Segment Open
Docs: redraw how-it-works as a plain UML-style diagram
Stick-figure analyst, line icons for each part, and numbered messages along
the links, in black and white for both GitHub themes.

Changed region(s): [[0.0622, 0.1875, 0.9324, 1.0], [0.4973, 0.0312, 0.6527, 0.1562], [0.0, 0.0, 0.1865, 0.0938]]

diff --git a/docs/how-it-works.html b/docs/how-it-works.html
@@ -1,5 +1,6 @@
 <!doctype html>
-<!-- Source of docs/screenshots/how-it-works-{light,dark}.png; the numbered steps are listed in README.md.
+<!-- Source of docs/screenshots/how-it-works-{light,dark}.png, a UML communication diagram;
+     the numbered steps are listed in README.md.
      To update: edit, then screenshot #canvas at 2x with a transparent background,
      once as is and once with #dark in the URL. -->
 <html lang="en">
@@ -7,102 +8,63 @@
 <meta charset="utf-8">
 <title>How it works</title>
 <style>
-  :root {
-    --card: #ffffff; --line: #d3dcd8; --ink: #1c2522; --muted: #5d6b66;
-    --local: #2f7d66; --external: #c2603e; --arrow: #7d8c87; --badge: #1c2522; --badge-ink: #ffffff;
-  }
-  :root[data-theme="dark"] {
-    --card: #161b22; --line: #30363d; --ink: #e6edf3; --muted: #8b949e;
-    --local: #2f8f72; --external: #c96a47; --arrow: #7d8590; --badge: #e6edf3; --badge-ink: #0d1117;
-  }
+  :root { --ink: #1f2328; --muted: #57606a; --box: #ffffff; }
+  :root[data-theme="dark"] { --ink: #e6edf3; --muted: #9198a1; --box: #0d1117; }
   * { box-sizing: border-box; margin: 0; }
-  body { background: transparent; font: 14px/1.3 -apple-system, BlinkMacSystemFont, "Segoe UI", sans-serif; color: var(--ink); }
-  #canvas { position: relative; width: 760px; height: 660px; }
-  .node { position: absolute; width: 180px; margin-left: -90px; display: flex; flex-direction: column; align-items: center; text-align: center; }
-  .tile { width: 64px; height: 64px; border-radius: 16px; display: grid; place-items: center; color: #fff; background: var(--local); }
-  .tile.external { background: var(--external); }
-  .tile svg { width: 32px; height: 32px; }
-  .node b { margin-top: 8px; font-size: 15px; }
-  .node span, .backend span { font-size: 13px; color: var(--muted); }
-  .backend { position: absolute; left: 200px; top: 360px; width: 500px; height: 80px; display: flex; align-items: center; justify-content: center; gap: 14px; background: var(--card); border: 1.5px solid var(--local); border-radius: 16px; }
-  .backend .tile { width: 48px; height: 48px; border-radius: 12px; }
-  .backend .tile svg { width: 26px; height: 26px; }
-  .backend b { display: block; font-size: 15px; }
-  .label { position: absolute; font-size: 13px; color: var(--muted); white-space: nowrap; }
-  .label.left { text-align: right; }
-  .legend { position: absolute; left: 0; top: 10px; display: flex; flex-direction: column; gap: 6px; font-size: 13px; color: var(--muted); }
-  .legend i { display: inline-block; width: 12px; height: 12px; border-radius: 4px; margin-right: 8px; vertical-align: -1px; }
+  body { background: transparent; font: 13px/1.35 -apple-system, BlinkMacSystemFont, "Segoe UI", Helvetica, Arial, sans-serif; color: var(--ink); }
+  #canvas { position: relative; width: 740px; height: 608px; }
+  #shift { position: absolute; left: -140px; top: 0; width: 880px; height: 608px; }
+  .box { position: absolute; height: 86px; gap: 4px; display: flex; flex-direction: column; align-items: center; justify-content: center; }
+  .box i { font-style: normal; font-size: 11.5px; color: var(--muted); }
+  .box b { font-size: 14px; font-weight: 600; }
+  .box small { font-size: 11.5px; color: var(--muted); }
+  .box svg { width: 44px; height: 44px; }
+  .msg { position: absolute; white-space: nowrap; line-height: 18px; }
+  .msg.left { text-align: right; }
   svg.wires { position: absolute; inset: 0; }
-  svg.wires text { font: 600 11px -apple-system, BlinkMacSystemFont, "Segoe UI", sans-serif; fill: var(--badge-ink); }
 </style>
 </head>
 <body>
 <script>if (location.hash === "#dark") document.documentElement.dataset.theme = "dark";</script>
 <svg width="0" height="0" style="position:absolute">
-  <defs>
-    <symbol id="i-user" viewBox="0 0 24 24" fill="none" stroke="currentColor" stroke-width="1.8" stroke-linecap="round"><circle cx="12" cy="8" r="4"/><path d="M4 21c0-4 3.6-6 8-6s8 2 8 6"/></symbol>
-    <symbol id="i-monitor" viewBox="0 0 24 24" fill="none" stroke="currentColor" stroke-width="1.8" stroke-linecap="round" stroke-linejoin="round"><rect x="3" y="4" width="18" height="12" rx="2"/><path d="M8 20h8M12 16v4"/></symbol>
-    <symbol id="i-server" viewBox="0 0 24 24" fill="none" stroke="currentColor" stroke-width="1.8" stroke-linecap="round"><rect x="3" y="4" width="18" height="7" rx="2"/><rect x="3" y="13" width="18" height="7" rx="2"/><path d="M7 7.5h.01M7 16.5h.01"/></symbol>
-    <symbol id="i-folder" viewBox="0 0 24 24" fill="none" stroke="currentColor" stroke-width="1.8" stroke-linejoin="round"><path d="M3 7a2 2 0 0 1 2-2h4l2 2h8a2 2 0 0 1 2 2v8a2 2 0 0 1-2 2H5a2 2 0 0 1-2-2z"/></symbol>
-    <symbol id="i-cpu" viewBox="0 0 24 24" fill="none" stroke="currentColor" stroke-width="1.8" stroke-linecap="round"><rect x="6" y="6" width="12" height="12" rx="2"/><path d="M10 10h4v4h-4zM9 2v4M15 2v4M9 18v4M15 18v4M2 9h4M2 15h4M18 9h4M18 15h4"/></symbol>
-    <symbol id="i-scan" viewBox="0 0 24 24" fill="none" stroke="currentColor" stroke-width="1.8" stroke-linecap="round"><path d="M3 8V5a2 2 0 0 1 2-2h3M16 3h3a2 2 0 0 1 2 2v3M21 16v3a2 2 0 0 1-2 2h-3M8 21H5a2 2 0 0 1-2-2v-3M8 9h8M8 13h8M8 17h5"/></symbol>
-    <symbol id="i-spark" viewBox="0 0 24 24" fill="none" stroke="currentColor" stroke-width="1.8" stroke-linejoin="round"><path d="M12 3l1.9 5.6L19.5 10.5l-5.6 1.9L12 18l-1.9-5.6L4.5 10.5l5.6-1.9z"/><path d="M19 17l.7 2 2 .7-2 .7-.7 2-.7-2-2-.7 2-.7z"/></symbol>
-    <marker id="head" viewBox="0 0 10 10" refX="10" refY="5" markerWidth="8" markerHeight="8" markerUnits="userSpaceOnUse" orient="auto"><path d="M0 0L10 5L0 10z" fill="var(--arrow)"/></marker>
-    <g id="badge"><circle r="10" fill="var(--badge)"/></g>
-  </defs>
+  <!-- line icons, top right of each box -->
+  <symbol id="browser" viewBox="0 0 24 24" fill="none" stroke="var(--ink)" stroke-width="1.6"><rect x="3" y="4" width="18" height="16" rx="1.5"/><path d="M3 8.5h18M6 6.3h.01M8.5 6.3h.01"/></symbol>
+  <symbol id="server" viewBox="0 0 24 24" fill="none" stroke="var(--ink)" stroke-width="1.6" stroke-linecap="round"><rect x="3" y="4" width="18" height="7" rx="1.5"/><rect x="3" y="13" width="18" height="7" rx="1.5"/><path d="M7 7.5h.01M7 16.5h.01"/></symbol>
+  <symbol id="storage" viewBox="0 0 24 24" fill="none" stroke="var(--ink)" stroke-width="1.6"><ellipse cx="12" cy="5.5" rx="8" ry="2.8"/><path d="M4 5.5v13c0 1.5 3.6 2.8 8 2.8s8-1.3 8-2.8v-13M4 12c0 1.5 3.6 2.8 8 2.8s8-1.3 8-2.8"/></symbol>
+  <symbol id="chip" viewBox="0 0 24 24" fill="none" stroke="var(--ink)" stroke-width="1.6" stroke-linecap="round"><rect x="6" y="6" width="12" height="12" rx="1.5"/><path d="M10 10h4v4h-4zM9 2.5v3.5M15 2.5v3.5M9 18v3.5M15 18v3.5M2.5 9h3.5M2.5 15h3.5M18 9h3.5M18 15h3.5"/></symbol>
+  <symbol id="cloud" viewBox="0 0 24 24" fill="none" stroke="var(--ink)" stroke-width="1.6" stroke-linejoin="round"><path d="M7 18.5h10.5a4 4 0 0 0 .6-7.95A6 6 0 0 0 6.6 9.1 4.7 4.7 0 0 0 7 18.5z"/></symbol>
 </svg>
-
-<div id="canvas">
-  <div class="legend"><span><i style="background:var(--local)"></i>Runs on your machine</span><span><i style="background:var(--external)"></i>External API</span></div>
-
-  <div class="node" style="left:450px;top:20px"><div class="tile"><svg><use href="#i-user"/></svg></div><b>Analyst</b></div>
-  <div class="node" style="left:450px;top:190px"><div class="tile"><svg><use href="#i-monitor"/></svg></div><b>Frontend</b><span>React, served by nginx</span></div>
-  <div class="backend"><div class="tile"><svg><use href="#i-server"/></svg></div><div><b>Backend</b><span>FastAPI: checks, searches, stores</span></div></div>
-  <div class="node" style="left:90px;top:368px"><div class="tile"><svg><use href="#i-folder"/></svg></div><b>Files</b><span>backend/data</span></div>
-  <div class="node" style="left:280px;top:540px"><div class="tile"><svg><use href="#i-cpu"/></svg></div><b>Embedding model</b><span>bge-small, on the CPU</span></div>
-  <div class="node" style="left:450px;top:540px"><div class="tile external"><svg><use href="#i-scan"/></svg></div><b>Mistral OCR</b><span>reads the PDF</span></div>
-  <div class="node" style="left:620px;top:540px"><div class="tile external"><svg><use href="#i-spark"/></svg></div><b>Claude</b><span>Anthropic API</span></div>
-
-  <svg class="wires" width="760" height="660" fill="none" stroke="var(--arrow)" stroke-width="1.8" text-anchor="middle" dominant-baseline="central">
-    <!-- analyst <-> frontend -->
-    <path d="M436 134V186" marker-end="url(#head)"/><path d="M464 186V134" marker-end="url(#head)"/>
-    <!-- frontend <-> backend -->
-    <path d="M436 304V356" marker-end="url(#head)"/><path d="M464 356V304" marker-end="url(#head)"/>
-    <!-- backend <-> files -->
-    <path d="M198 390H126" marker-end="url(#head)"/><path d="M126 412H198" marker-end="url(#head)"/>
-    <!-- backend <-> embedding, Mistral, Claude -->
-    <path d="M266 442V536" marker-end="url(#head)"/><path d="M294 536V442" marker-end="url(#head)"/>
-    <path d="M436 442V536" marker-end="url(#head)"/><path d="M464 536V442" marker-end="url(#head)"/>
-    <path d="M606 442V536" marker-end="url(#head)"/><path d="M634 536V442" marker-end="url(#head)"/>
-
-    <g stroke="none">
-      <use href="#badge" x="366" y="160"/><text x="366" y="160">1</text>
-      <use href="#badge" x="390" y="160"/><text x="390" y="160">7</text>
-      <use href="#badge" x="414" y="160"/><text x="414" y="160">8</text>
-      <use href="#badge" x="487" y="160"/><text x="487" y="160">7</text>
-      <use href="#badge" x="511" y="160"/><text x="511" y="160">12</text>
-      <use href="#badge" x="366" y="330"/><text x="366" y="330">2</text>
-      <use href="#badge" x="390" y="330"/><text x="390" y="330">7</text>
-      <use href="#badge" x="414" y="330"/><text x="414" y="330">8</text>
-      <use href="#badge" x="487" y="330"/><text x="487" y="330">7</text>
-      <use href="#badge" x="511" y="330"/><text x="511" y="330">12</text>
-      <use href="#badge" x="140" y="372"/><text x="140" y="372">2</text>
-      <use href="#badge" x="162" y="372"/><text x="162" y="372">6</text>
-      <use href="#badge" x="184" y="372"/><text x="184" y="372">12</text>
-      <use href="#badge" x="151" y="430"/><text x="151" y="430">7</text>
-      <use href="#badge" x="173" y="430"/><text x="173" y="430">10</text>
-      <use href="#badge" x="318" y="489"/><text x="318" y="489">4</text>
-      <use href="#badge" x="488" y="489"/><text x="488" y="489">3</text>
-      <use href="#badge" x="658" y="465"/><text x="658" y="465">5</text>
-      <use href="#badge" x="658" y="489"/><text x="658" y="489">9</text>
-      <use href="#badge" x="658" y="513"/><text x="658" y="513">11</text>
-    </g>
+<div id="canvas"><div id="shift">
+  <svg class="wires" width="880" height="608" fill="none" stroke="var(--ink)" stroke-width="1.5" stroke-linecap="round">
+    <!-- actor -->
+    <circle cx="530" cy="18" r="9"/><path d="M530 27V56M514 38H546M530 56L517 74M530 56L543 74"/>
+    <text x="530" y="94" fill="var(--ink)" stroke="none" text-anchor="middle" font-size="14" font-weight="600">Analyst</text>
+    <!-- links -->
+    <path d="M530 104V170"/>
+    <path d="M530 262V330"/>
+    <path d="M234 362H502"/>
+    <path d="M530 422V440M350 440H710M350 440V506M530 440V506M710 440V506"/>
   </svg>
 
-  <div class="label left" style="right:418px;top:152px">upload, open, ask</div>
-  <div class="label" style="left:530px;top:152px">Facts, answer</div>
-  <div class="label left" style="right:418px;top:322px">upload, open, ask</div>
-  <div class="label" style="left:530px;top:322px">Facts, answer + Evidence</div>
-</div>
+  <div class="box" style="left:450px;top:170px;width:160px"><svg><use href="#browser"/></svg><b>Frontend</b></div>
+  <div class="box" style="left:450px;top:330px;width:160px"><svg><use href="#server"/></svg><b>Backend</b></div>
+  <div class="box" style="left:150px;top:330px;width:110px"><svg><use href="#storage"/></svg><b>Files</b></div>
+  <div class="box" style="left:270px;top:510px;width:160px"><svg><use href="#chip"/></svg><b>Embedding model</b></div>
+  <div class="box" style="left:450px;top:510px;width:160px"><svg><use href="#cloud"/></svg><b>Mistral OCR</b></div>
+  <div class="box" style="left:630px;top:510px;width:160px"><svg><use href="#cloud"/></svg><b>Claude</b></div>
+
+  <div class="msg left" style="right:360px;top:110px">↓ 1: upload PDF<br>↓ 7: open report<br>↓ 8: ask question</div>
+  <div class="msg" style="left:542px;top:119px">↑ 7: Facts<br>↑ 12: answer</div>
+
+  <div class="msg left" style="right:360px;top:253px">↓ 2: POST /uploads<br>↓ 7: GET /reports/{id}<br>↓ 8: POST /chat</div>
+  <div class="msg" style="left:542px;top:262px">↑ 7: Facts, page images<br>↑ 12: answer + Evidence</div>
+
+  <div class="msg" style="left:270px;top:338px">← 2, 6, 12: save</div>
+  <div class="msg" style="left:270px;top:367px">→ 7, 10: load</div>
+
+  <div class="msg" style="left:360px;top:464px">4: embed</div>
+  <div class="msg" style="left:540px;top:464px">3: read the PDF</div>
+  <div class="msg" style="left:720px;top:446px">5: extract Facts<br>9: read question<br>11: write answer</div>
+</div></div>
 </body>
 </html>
Segment Closed
In the records above, the line with "inline-block; width: 12px;" marks the start and the line with "absolute; left: -140px;" marks the end; copy that stretch exactly, both lines included, and nothing else.

-  .legend i { display: inline-block; width: 12px; height: 12px; border-radius: 4px; margin-right: 8px; vertical-align: -1px; }
+  body { background: transparent; font: 13px/1.35 -apple-system, BlinkMacSystemFont, "Segoe UI", Helvetica, Arial, sans-serif; color: var(--ink); }
+  #canvas { position: relative; width: 740px; height: 608px; }
+  #shift { position: absolute; left: -140px; top: 0; width: 880px; height: 608px; }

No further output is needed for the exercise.